So here is this year's entry. I am not a finalist this go around but really, if you can develop a good recipe that your family loves, then you already are a winner. I did find out when opening this weekend's mail, that my recipe was chosen for an Honorable Mention and thus I got sent a packet full of goodies from the Sponsors. Thanks!

Cheddar Jalapeño Pretzels

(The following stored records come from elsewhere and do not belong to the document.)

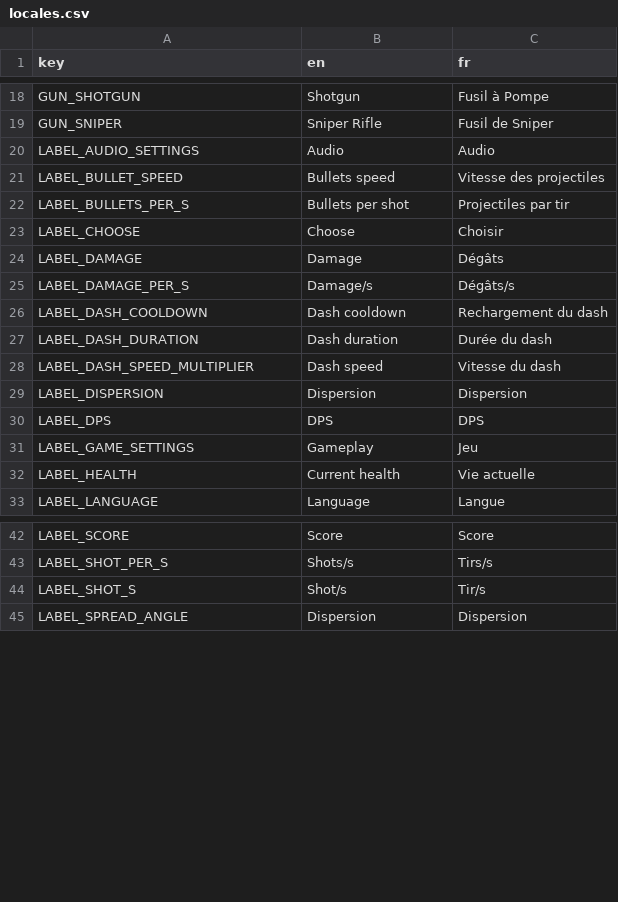
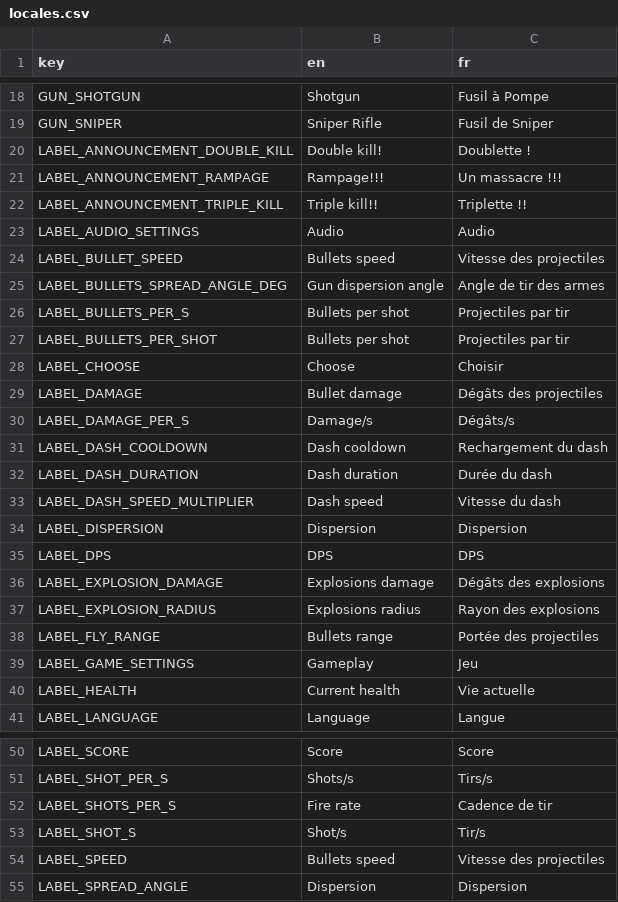
Before and after one commit to MicCode/zbra-survivors, a CSV file: assets/locales/locales.csv, drawn as a sheet; only a part is shown, gaps mark what is left out; addresses are those after the commit; the diff names each change by its address in the sheet, - before the commit and + after, or states it on an @@ line.

Commit message:
feat(gameplay): added guns and bullets random modifiers

```diff
--- a/assets/locales/locales.csv
+++ b/assets/locales/locales.csv
@@ row 74 moved to row 20: LABEL_ANNOUNCEMENT_DOUBLE_KILL @@
@@ row 76 moved to row 21: LABEL_ANNOUNCEMENT_RAMPAGE @@
@@ row 75 moved to row 22: LABEL_ANNOUNCEMENT_TRIPLE_KILL @@
+row 25: LABEL_BULLETS_SPREAD_ANGLE_DEG | Gun dispersion angle | Angle de tir des armes
+row 27: LABEL_BULLETS_PER_SHOT | Bullets per shot | Projectiles par tir
-B29 (en): Damage
+B29 (en): Bullet damage
-C29 (fr): Dégâts
+C29 (fr): Dégâts des projectiles
+row 36: LABEL_EXPLOSION_DAMAGE | Explosions damage | Dégâts des explosions
+row 37: LABEL_EXPLOSION_RADIUS | Explosions radius | Rayon des explosions
+row 38: LABEL_FLY_RANGE | Bullets range | Portée des projectiles
+row 52: LABEL_SHOTS_PER_S | Fire rate | Cadence de tir
+row 54: LABEL_SPEED | Bullets speed | Vitesse des projectiles
```
Also changed, not shown: 35 other files.
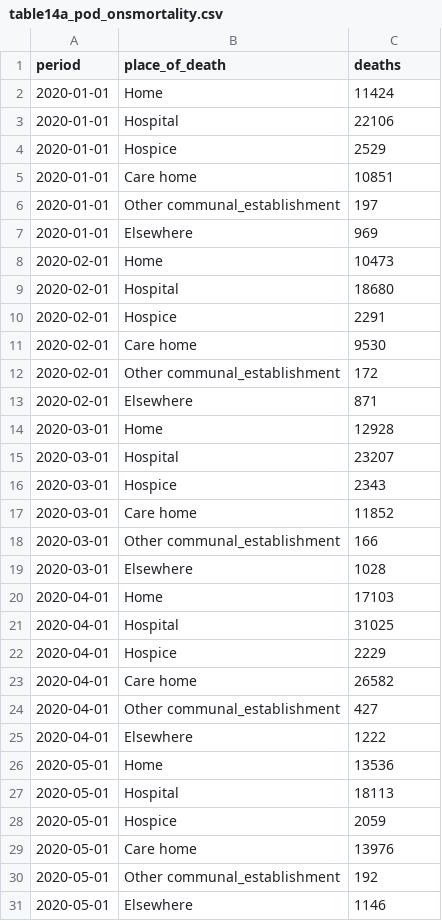
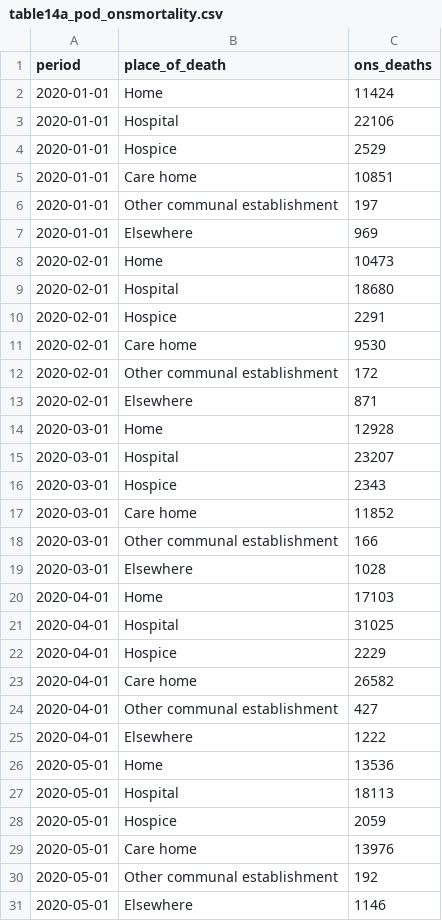
Before and after one commit to opensafely/deaths-at-home-covid19, a CSV file: docs/ons_comparison_data/table14a_pod_onsmortality.csv, drawn as a sheet; only a part is shown; the diff covers the shown part only.

Commit message:
ONS comparison
Join deaths from comparison tables to cohort deaths

```diff
--- a/docs/ons_comparison_data/table14a_pod_onsmortality.csv
+++ b/docs/ons_comparison_data/table14a_pod_onsmortality.csv
@@ -1,2 +1,2 @@
-period,place_of_death,deaths
+period,place_of_death,ons_deaths
 2020-01-01,Home,11424
@@ -5,3 +5,3 @@ period,place_of_death,deaths
 2020-01-01,Care home,10851
-2020-01-01,Other communal_establishment,197
+2020-01-01,Other communal establishment,197
 2020-01-01,Elsewhere,969
@@ -11,3 +11,3 @@ period,place_of_death,deaths
 2020-02-01,Care home,9530
-2020-02-01,Other communal_establishment,172
+2020-02-01,Other communal establishment,172
 2020-02-01,Elsewhere,871
@@ -17,3 +17,3 @@ period,place_of_death,deaths
 2020-03-01,Care home,11852
-2020-03-01,Other communal_establishment,166
+2020-03-01,Other communal establishment,166
 2020-03-01,Elsewhere,1028
@@ -23,3 +23,3 @@ period,place_of_death,deaths
 2020-04-01,Care home,26582
-2020-04-01,Other communal_establishment,427
+2020-04-01,Other communal establishment,427
 2020-04-01,Elsewhere,1222
@@ -29,3 +29,3 @@ period,place_of_death,deaths
 2020-05-01,Care home,13976
-2020-05-01,Other communal_establishment,192
+2020-05-01,Other communal establishment,192
 2020-05-01,Elsewhere,1146
```
Also changed, not shown: 9 edited cells elsewhere in this file, docs/ons_comparison_data/table1_sex_onsmortality.csv, docs/ons_comparison_data/table4_8c_agegrp_onsmortality.csv, 5 other files.
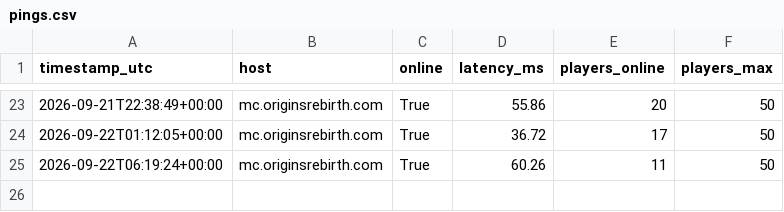
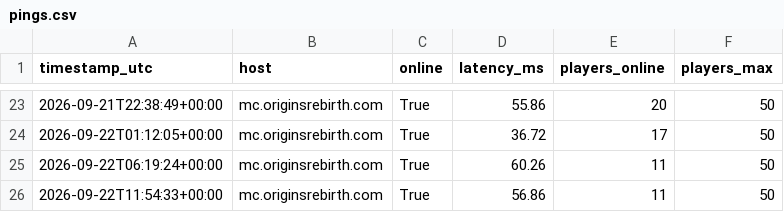
Before and after one commit to Mattzoki/mc-ping-tracker, a CSV file: data/pings.csv, drawn as a sheet; only a part is shown, gaps mark what is left out; the diff names each change by its address in the sheet, - before the commit and + after, or states it on an @@ line.

```diff
--- a/data/pings.csv
+++ b/data/pings.csv
+row 26: 2026-09-22T11:54:33+00:00 | mc.originsrebirth.com | True | 56.86 | 11 | 50
```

This recipe combines two of my favorite things: luscious, warm pretzels and Tex-Mex food. One day, while eating a hot, buttery pretzel from a mall shop, I was struck with the thought that it would be so great to have the spicy cheese flavor already baked inside the pretzel than to have to dip it into some less than healthy sauce. So, tinkering in my kitchen, this recipe was developed. It is fairly quick and easy. Your family will be asking you to make these again! Although they do include pickled jalapeños the flavor is not overtly spicy.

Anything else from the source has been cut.